*** Opening MATERIAL FOR THE TASK ***

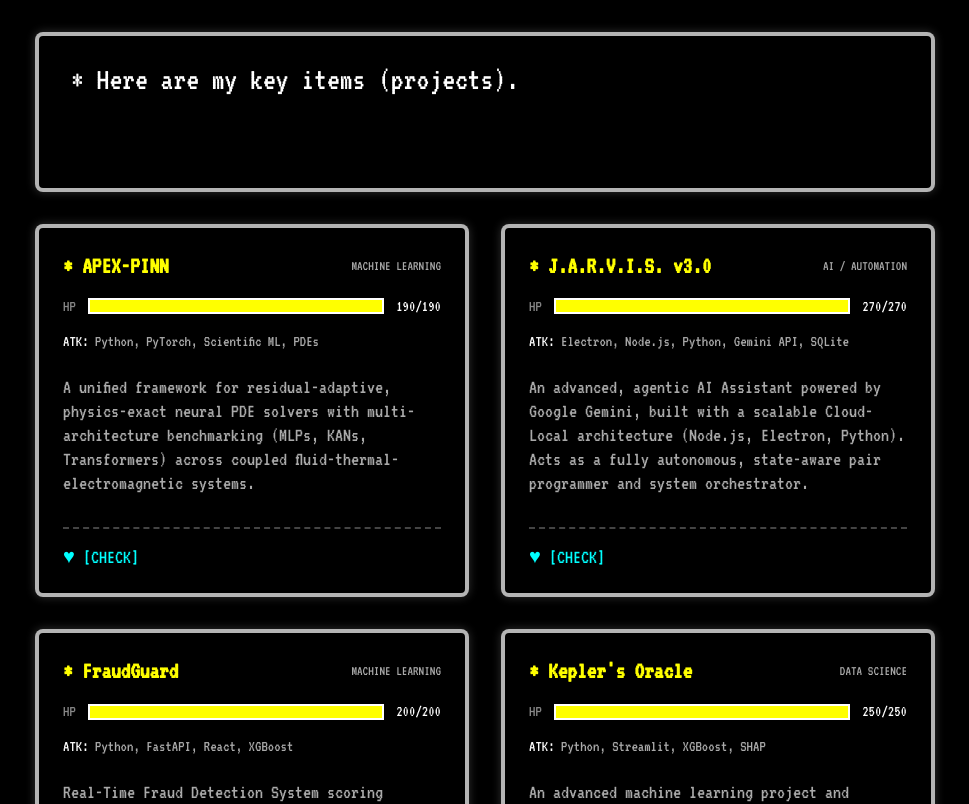
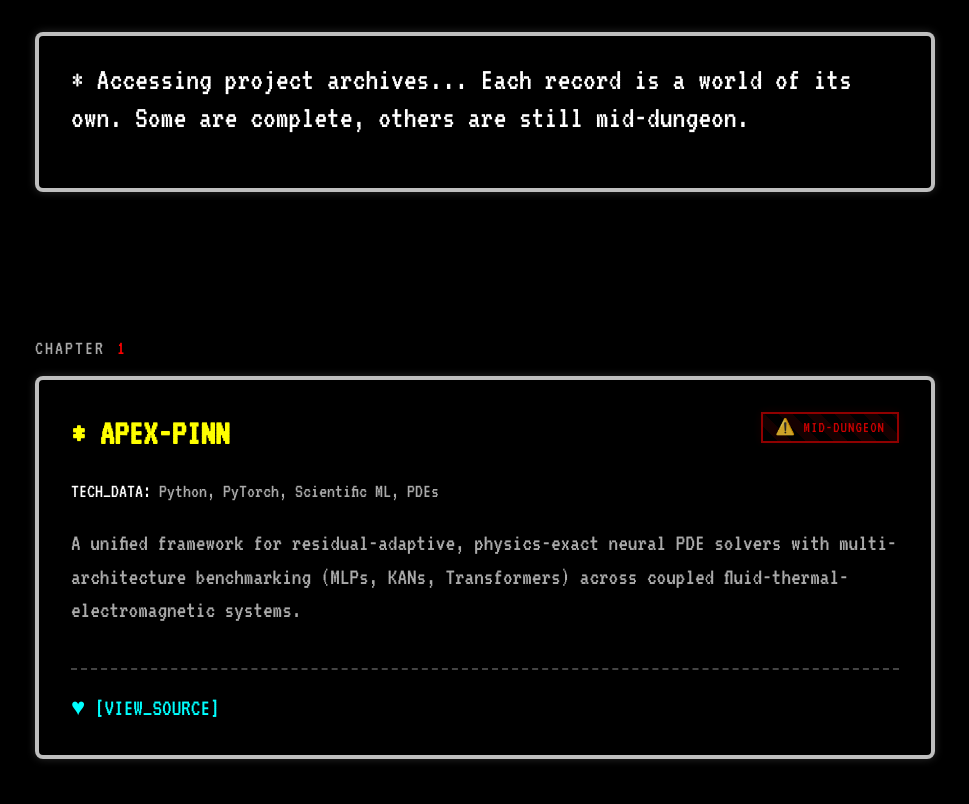
Before and after one commit to lihtim-kitsa/portfolio-main, a Next.js app: page /projects in a window 1280 px wide. Shown: the top 804 px of the page, without its empty margins (155-1124 px from the left). Built offline with nearby package versions, Linux system fonts and the light colour scheme.

Commit message:
projects page update

```diff
--- a/app/globals.css
+++ b/app/globals.css
@@ -367,3 +367,86 @@
     padding: 12px;
   }
 }
+
+/* ============================================
+   CHAPTERS & WORLDS (PROJECTS)
+   ============================================ */
+
+.chapter-container {
+  min-height: 70vh;
+  display: flex;
+  flex-direction: column;
+  justify-content: center;
+  padding: 80px 0;
+  border-bottom: 2px dashed #333;
+  position: relative;
+}
+
+.chapter-container:last-child {
+  border-bottom: none;
+}
+
+.chapter-number {
+  font-size: 20px;
+  color: var(--accent-red);
+  letter-spacing: 2px;
+  margin-bottom: 16px;
+  text-transform: uppercase;
+  display: flex;
+  align-items: center;
+  gap: 12px;
+}
+
+.chapter-number::before {
+  content: "CHAPTER";
+  color: var(--text-secondary);
+}
+
+/* Mid-Dungeon Badges */
+.badge-mid-dungeon {
+  display: inline-block;
+  background: repeating-linear-gradient(
+    45deg,
+    rgba(0, 0, 0, 0.8),
+    rgba(0, 0, 0, 0.8) 10px,
+    rgba(34, 0, 0, 0.8) 10px,
+    rgba(34, 0, 0, 0.8) 20px
+  );
+  border: 2px solid var(--accent-red);
+  color: var(--accent-red);
+  padding: 4px 12px;
+  font-size: 16px;
+  letter-spacing: 1px;
+  text-transform: uppercase;
+  animation: badgeBlink 3s infinite;
+  box-shadow: 0 0 10px rgba(255, 0, 0, 0.1);
+}
+
+@keyframes badgeBlink {
+  0%, 100% { opacity: 1; border-color: var(--accent-red); }
+  50% { opacity: 0.7; border-color: #880000; }
+}
+
+.badge-completed {
+  display: inline-block;
+  border: 2px solid var(--text-secondary);
+  color: var(--text-secondary);
+  padding: 4px 12px;
+  font-size: 16px;
+  letter-spacing: 1px;
+  text-transform: uppercase;
+}
+
+/* Subtle Text Glitch */
+@keyframes textGlitch {
+  0% { text-shadow: 2px 0 var(--accent-red), -2px 0 var(--accent-blue); transform: translate(1px, 0); }
+  2% { text-shadow: -2px 0 var(--accent-red), 2px 0 var(--accent-blue); transform: translate(-1px, 0); }
+  4% { text-shadow: 2px 0 var(--accent-red), -2px 0 var(--accent-blue); transform: translate(1px, 0); }
+  6% { text-shadow: none; transform: translate(0, 0); }
+  100% { text-shadow: none; transform: translate(0, 0); }
+}
+
+.text-glitch {
+  display: inline-block;
+  animation: textGlitch 4s infinite;
+}
--- a/app/projects/ProjectsListClient.js
+++ b/app/projects/ProjectsListClient.js
@@ -2,6 +2,7 @@
 
 import { useEffect, useState } from 'react';
 import { playSelectSound, playOminousTone } from '@/lib/audio';
+import { motion } from 'framer-motion';
 
 export default function ProjectsListClient({ projects }) {
   const [showEncounter, setShowEncounter] = useState(true);
@@ -26,59 +27,58 @@
     <>
       {showEncounter && <div className="encounter-flash"></div>}
 
-      <div style={{ display: 'grid', gridTemplateColumns: 'repeat(auto-fill, minmax(320px, 1fr))', gap: '32px' }}>
-        {projects.map((project) => {
-          // Generate a pseudo-random HP based on title length just for fun
-          const maxHp = 100 + (project.title.length * 10);
+      <div style={{ display: 'flex', flexDirection: 'column', width: '100%' }}>
+        {projects.map((project) => (
+          <motion.div
+            key={project.id}
+            className="chapter-container"
+            initial={{ opacity: 0, y: 50 }}
+            whileInView={{ opacity: 1, y: 0 }}
+            viewport={{ once: true, margin: "-100px" }}
+            transition={{ duration: 0.6 }}
+          >
+            <div className="chapter-number">{project.chapter || '??'}</div>
 
-          return (
-            <div key={project.id} className="dialogue-box" style={{ padding: '24px', display: 'flex', flexDirection: 'column', fontSize: '20px', minHeight: 'auto', gap: '16px' }}>
+            <div className="dialogue-box" style={{ padding: '32px', display: 'flex', flexDirection: 'column', fontSize: '24px', gap: '24px' }}>
 
-              {/* Enemy Name & Category */}
-              <div style={{ display: 'flex', justifyContent: 'space-between', alignItems: 'center' }}>
-                <h3 className="text-yellow" style={{ fontSize: '24px', fontWeight: 'bold' }}>
+              <div style={{ display: 'flex', justifyContent: 'space-between', alignItems: 'flex-start', flexWrap: 'wrap', gap: '16px' }}>
+                <h3 className="text-yellow text-glitch" data-text={`* ${project.title}`} style={{ fontSize: '36px', fontWeight: 'bold' }}>
                   * {project.title}
                 </h3>
-                <span style={{ fontSize: '14px', color: 'var(--text-secondary)', textTransform: 'uppercase' }}>
-                  {project.category}
-                </span>
+
+                {project.status === 'Mid-Dungeon' ? (
+                  <div className="badge-mid-dungeon">⚠️ Mid-Dungeon</div>
+                ) : (
+                  <div className="badge-completed">Completed</div>
+                )}
               </div>
 
-              {/* Enemy HP */}
-              <div style={{ display: 'flex', alignItems: 'center', gap: '12px' }}>
-                <span style={{ fontSize: '16px', color: '#888' }}>HP</span>
-                <div style={{ flex: 1, height: '16px', background: '#ff0000', border: '2px solid white' }}>
-                  <div className="fill-bar-anim" style={{ height: '100%', background: '#ffff00', '--target-width': '100%' }}></div>
-                </div>
-                <span style={{ fontSize: '16px' }}>{maxHp}/{maxHp}</span>
-              </div>
-
-              {/* Enemy Stats (Tech) */}
-              <div style={{ fontSize: '16px', color: 'var(--text-secondary)' }}>
-                <span style={{ color: '#fff' }}>ATK:</span> {project.tech?.join(', ') || 'Unknown'}
+              {/* Tech Stack */}
+              <div style={{ fontSize: '20px', color: 'var(--text-secondary)' }}>
+                <span style={{ color: '#fff' }}>TECH_DATA:</span> {project.tech?.join(', ') || 'Unknown'}
               </div>
 
               {/* Description */}
-              <p style={{ color: 'var(--text-secondary)', fontSize: '20px', flex: 1, marginTop: '8px' }}>
+              <p style={{ color: 'var(--text-secondary)', fontSize: '24px', flex: 1, lineHeight: '1.4' }}>
                 {project.description || "No description provided."}
               </p>
 
-              {/* Battle Actions */}
-              <div style={{ display: 'flex', gap: '16px', fontSize: '20px', marginTop: '16px', borderTop: '2px dashed #444', paddingTop: '16px' }}>
+              {/* Actions */}
+              <div style={{ display: 'flex', gap: '24px', fontSize: '24px', marginTop: '16px', borderTop: '2px dashed #444', paddingTop: '24px' }}>
                 {project.link && project.link !== '#' && (
                   <a href={project.link.startsWith('http') ? project.link : `https://${project.link}`} target="_blank" rel="noreferrer" onClick={handleActionClick} className="battle-action text-yellow" style={{ textDecoration: 'none' }}>
-                    ♥ [USE]
+                    ♥ [EXPLORE_WORLD]
                   </a>
                 )}
                 {project.github && project.github !== '#' && (
                   <a href={project.github} target="_blank" rel="noreferrer" onClick={handleActionClick} className="battle-action text-blue" style={{ textDecoration: 'none' }}>
-                    ♥ [CHECK]
+                    ♥ [VIEW_SOURCE]
                   </a>
                 )}
               </div>
             </div>
-          );
-        })}
+          </motion.div>
+        ))}
       </div>
 
       <style jsx>{`
@@ -88,7 +88,7 @@
         .battle-action:hover {
           background: white;
           color: black !important;
-          padding: 0 4px;
+          padding: 0 8px;
         }
       `}</style>
     </>
--- a/app/projects/page.js
+++ b/app/projects/page.js
@@ -13,10 +13,10 @@
 
   return (
     <div style={{ maxWidth: '1000px', margin: '0 auto' }}>
-      <div style={{ marginBottom: '32px' }}>
+      <div style={{ marginBottom: '64px' }}>
         <DialogueBox
-          text="* Here are my key items (projects)."
-          speed={40}
+          text="* Accessing project archives... Each record is a world of its own. Some are complete, others are still mid-dungeon."
+          speed={30}
         />
       </div>
 
```
Also changed, not shown: lib/projects.js.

*** Closing MATERIAL FOR THE TASK ***

ACTION ITEM >>
List, from the entries above, every line in which the word "shadow" shows up.

OUTPUT FOR THIS EXERCISE >>
+  box-shadow: 0 0 10px rgba(255, 0, 0, 0.1);
+  0% { text-shadow: 2px 0 var(--accent-red), -2px 0 var(--accent-blue); transform: translate(1px, 0); }
+  2% { text-shadow: -2px 0 var(--accent-red), 2px 0 var(--accent-blue); transform: translate(-1px, 0); }
+  4% { text-shadow: 2px 0 var(--accent-red), -2px 0 var(--accent-blue); transform: translate(1px, 0); }
+  6% { text-shadow: none; transform: translate(0, 0); }
+  100% { text-shadow: none; transform: translate(0, 0); }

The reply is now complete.